WORK INSTRUCTION:
What must be returned is the number of lines in the records holding the word "html", with no other text.
EXTRACTED MATERIAL section start
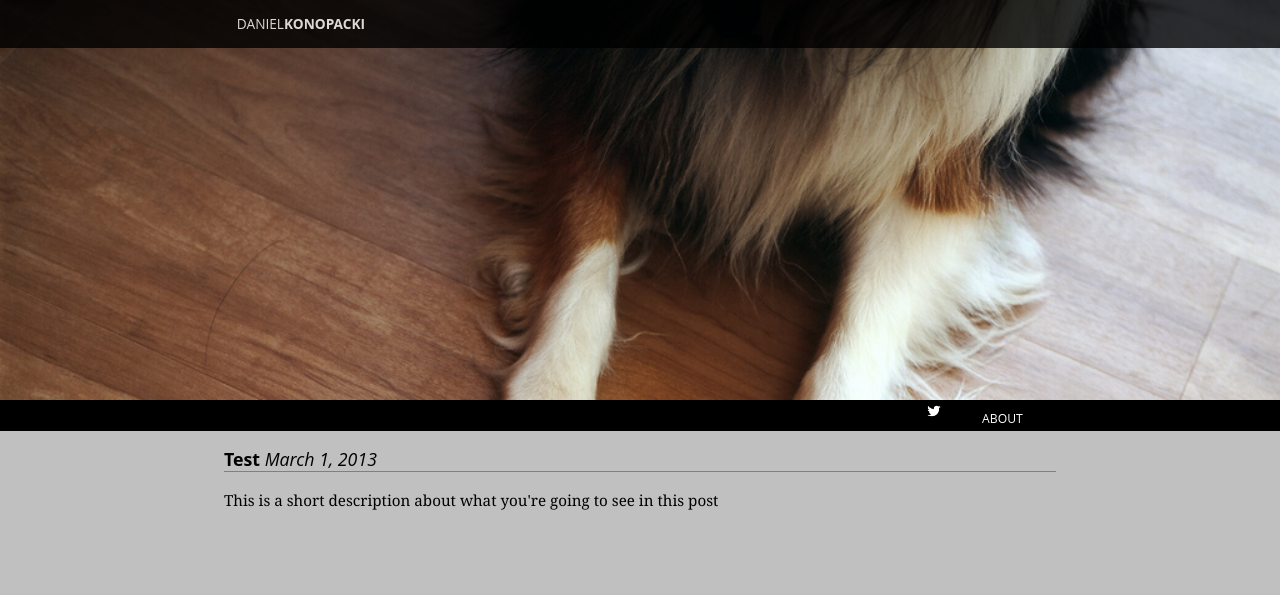
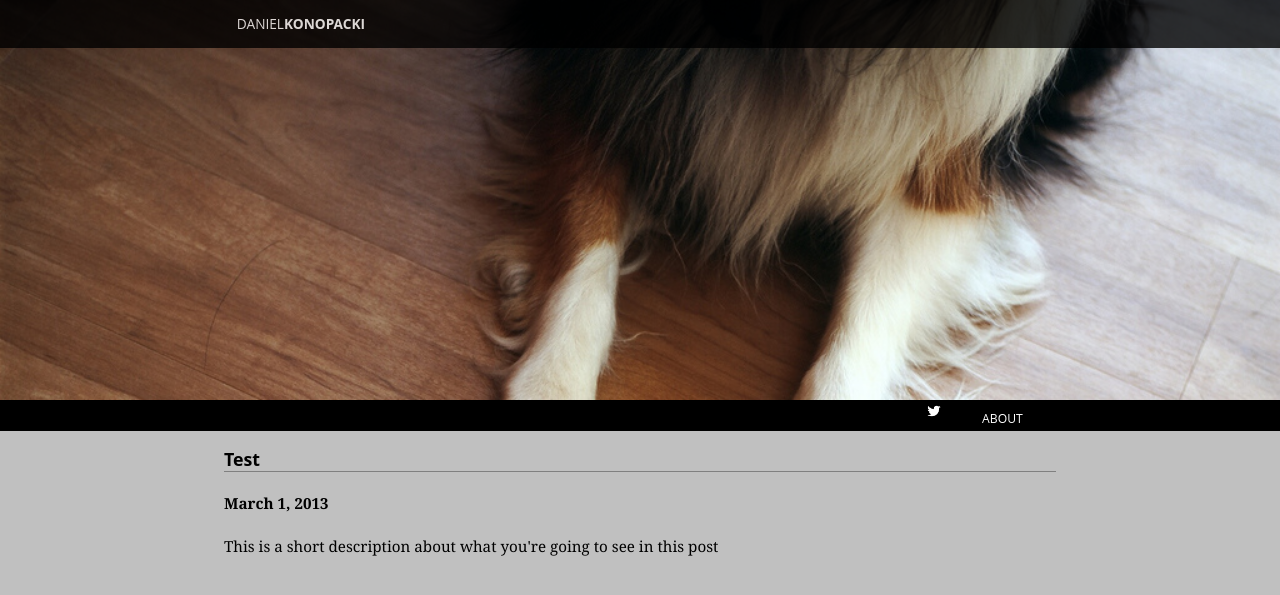
Before and after one commit to danielkonopacki/danielkonopacki.github.com, a Jekyll site: the page built from index.html, in a window 1280 px wide. Shown: the top 595 px of the page. Built offline with Jekyll 4.4.1, drawn with Linux system fonts in a browser that asks for light colours; Markdown is read by kramdown in place of the engine named in the settings.

Commit message:
Post adjustments

```diff
--- a/index.html
+++ b/index.html
@@ -7,7 +7,8 @@
   <div class="posts">
     {% for post in site.posts %}
       <div class="post-blurb">
-        <h3><a href="{{ post.url }}">{{ post.title }}</a> <em>{{ post.date | date: "%B %e, %Y" }}</em></h3>
+        <h3><a href="{{ post.url }}">{{ post.title }}</a></h3>
+        <h4>{{ post.date | date: "%B %e, %Y" }}</h4>
         <div>{{ post.description }}</div>
       </div>
     {% endfor %}
```
Also changed, not shown: 2 other files.
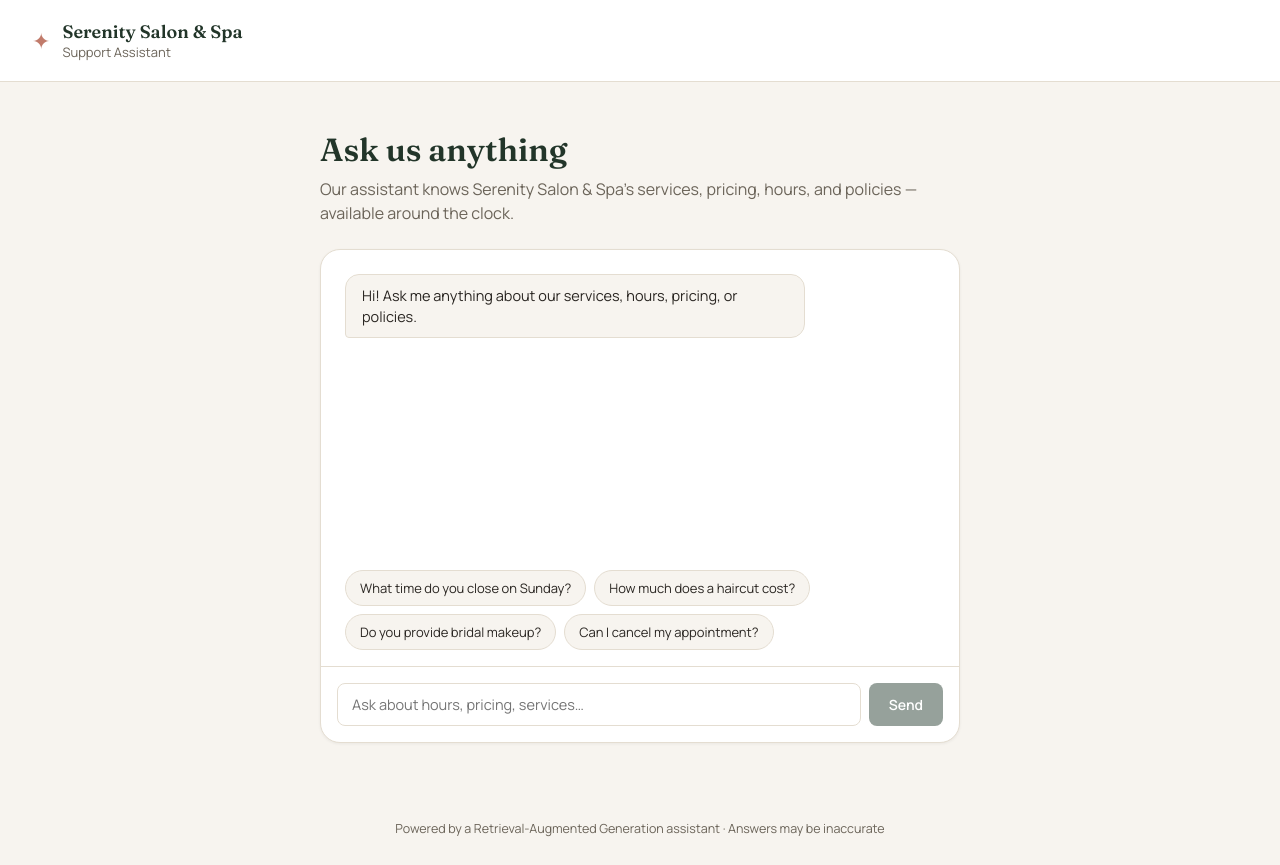
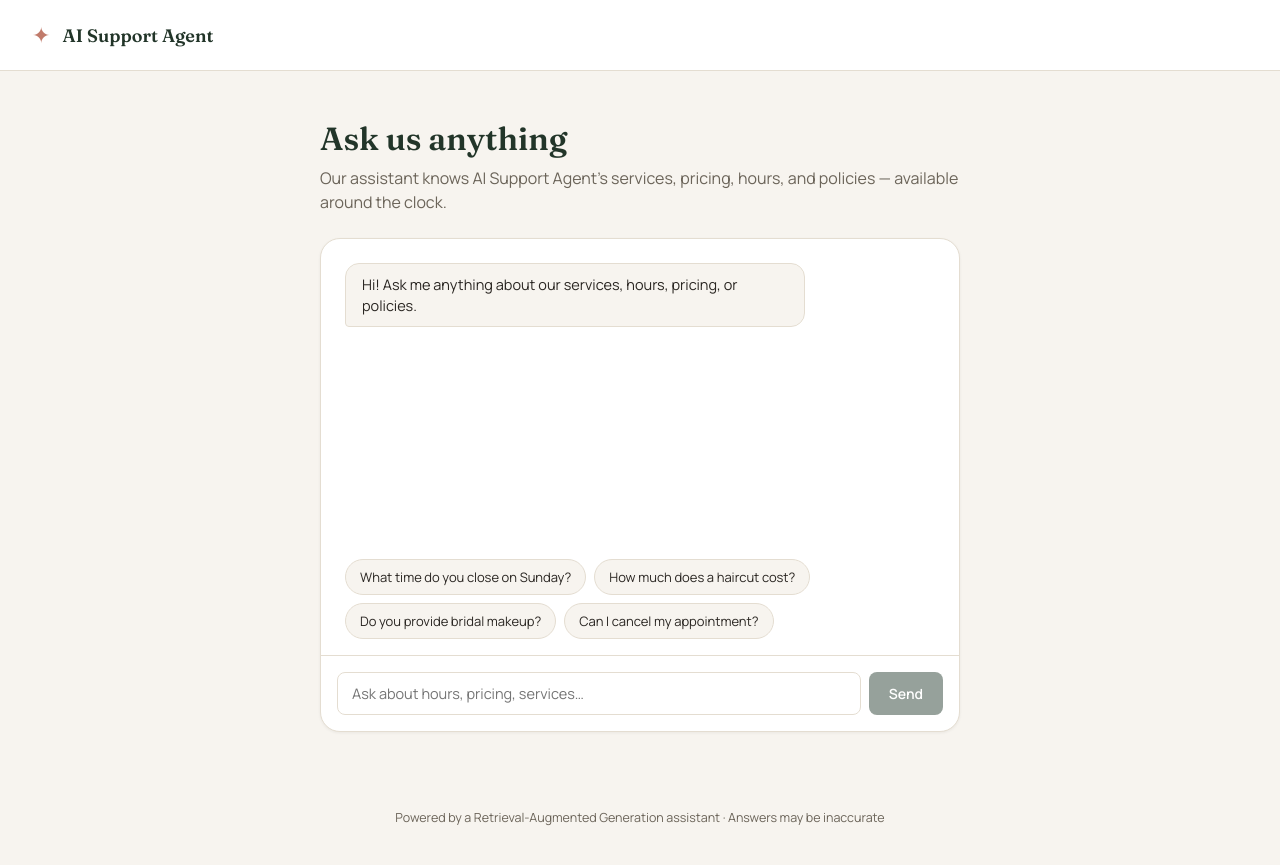
Before and after one commit to midriffdeveloper1/RAG, a React (Vite) app in the folder frontend/: page / in a window 1280 px wide. Built offline with nearby package versions, Linux system fonts and the light colour scheme; no server answers.

Commit message:
title change

```diff
--- a/frontend/index.html
+++ b/frontend/index.html
@@ -3,7 +3,7 @@
   <head>
     <meta charset="UTF-8" />
     <meta name="viewport" content="width=device-width, initial-scale=1.0" />
-    <title>Serenity Salon & Spa — Support Assistant</title>
+    <title>AI Support Agent</title>
   </head>
   <body>
     <div id="root"></div>
--- a/frontend/src/components/layout/Header.jsx
+++ b/frontend/src/components/layout/Header.jsx
@@ -9,7 +9,7 @@ export default function Header() {
         </span>
         <div>
           <p className="site-header__name">{BUSINESS_NAME}</p>
-          <p className="site-header__tagline">Support Assistant</p>
+          <p className="site-header__tagline"></p>
         </div>
       </div>
     </header>
--- a/frontend/src/utils/constants.js
+++ b/frontend/src/utils/constants.js
@@ -1,4 +1,4 @@
-export const BUSINESS_NAME = "Serenity Salon & Spa";
+export const BUSINESS_NAME = "AI Support Agent";
 
 export const SUGGESTED_QUESTIONS = [
   "What time do you close on Sunday?",
```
EXTRACTED MATERIAL section end
EXERCISE SOLUTION:
5